Christie’s years of truth-telling and practiced vulnerability from time spent in Dr. Rosen’s groups lends to a clear, blunt, endearing story-telling voice. You root for her and yell/cry alongside her
I don’t read a lot of memoirs, but this one is so honest, so real, and so engaging. I was hooked from the first page. Tate fearlessly puts her experiences out there for the world and it’s a true gift.
Gulf Shores, AL
This book was so enlightening and relatable. It takes away the shame of therapy and how impactful it can be. I couldn’t put it down. I hope by reading this book, people are encouraged to do the work.
So interesting! I let this book sit for months but once I picked it up I could not put it down.
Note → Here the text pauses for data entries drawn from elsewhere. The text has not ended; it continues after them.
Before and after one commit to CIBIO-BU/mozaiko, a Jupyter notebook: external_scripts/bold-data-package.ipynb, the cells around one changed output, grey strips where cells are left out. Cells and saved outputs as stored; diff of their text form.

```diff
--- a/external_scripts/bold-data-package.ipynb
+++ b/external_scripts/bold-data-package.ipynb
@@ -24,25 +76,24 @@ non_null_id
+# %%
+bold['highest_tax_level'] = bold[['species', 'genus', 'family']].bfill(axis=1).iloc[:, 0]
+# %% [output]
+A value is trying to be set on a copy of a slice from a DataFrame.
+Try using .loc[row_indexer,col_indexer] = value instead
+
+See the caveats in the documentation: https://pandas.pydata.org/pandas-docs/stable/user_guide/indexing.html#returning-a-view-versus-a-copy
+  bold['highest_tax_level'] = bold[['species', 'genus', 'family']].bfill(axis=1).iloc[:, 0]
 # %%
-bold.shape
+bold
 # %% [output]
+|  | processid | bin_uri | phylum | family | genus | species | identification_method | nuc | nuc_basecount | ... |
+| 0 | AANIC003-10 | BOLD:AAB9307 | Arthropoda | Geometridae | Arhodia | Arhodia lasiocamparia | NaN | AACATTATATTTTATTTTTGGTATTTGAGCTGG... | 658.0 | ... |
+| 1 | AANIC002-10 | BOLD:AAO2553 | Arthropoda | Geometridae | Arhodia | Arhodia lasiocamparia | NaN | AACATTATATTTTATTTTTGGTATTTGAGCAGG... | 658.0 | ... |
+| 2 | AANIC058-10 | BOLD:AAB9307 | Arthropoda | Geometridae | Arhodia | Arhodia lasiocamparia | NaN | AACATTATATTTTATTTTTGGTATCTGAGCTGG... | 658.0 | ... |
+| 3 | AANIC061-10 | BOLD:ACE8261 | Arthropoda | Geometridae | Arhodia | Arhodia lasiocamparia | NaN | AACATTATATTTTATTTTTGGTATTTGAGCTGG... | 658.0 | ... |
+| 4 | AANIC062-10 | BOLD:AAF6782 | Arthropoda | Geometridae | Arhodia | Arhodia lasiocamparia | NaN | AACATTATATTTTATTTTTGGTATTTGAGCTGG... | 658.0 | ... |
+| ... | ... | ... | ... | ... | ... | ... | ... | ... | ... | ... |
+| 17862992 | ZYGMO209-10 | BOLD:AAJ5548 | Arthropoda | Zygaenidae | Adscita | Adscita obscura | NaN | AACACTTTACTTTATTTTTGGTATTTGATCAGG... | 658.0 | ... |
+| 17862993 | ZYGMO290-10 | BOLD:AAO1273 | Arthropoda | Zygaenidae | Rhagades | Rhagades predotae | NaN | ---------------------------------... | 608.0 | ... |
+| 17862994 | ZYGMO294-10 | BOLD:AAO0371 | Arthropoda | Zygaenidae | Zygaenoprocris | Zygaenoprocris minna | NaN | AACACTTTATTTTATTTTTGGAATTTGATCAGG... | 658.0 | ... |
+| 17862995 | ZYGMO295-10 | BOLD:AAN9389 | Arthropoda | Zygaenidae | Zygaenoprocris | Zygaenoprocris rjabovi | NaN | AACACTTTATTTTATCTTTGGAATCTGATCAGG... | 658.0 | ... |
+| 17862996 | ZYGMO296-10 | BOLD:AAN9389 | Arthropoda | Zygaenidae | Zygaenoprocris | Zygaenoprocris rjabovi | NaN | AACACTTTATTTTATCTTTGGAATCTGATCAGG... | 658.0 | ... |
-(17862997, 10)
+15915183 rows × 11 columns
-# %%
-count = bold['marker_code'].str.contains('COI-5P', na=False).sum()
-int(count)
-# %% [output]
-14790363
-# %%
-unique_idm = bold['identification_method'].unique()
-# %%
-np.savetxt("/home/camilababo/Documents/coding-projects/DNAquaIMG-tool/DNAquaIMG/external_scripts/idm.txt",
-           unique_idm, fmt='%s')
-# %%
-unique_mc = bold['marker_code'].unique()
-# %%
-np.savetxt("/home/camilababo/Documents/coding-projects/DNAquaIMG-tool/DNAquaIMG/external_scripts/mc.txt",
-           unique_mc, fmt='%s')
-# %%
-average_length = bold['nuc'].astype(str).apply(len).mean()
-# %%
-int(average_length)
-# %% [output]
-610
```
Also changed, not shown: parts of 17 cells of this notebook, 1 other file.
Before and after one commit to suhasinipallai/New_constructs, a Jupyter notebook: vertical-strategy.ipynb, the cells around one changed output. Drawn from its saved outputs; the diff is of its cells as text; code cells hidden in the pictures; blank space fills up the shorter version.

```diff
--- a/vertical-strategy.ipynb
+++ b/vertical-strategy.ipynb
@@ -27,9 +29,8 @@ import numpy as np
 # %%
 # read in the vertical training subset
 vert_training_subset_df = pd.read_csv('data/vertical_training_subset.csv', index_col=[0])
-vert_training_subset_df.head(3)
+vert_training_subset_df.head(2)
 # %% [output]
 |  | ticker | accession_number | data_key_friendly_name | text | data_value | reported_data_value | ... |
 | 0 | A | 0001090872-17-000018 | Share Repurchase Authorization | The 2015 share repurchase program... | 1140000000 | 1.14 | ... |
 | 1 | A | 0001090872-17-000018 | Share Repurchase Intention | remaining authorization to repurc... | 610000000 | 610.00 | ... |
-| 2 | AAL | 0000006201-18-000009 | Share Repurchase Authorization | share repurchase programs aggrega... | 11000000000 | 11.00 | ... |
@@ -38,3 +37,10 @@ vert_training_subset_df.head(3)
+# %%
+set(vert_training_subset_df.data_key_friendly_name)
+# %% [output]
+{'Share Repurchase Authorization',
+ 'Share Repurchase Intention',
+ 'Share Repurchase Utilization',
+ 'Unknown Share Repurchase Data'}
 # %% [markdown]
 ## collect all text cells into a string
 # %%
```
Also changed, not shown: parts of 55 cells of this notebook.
I rooted for Christie and I’m so happy to hear how she progressed with the help of her group. ❤️
Christie Tate marvelously & willingly opens up her life and keeps you wanting more. Her group became my group, and I’m reminded why therapy is so beautiful. Once I finished, I missed the group mates!
Christie’s journey in this group gave me such hope and instilled the power of therapy. Reading about how opening up to others changed Christie’s life was an eye-opener for a private person like me.
This story is so human and has a happy ending, though not really an ending it seems the author had found her peace and comfort in trusting her process, including the knowledge that therapy is ongoing.
I loved "Maybe You Should Talk To Someone" and so I decided to give this book a try. I find books about therapy fascinating and there was definitely an unconventional approach to therapy in this one!
I kept wondering if this story was true.I pondered the word memoir.I looked at her photo repeatedly. It was too misfortunate to be true. Reflected on my own crazies then decided, oh yep, IT’S REAL!
I have never done long-term therapy of any kind, so I can’t speak to the representation, but I loved this memoir! It doesn’t hold back on the ugly parts of life and was very interesting, overall.
Arlington , VA
This book was so raw, so full of emotion. Its an incredible journey of a woman looking for love and intimacy, finding her way through life with the help of therapy. Its so relatable on so many levels
New York, NY
As a therapy-goer (individual & group) for the last 10 years, I deeply related to this book. I’ve been feeling stuck lately, and Christie truly made me feel like all the hard work can be worth it.
I read it all in one sitting! This book just exemplifies how diverse and personalized one’s therapeutic process can be. I am so moved by the detail and vulnerability in this nonfiction. Loved it!
Locust Grove, GA
Group is one of those books that will spark all sorts of conversation. It’s one people can relate to in some way or another, but also one that will make you raise an eyebrow. I’ll admit to both.
Tate has you keeling on the bathroom floor beside her, peeking into the fridge next to her, and even smelling that infamous “dirty dick.” These details make the ending that much more rewarding.
I loved the honesty in Tate's writing. It's such a raw look at mental health and the ugliness/self-loathing that can come with emotional issues. Even the resolution isn't a glossy ending with a bow.
This book made me rethink my goals for therapy and counseling. Very encouraging to see that even imperfect people, who have been trying for a long time, can work it out (even if it isn't perfect)!
I think I loved this book because I related to it on so many levels. It'll make you cry, it'll make you laugh, and it'll help you examine the things in your own life that you're trying to overcome.
One of the best books I have read in 2020! I don’t think I’ve read a more honest book. It was beautiful to know that strangers could empathize and love you more than your own people ever have.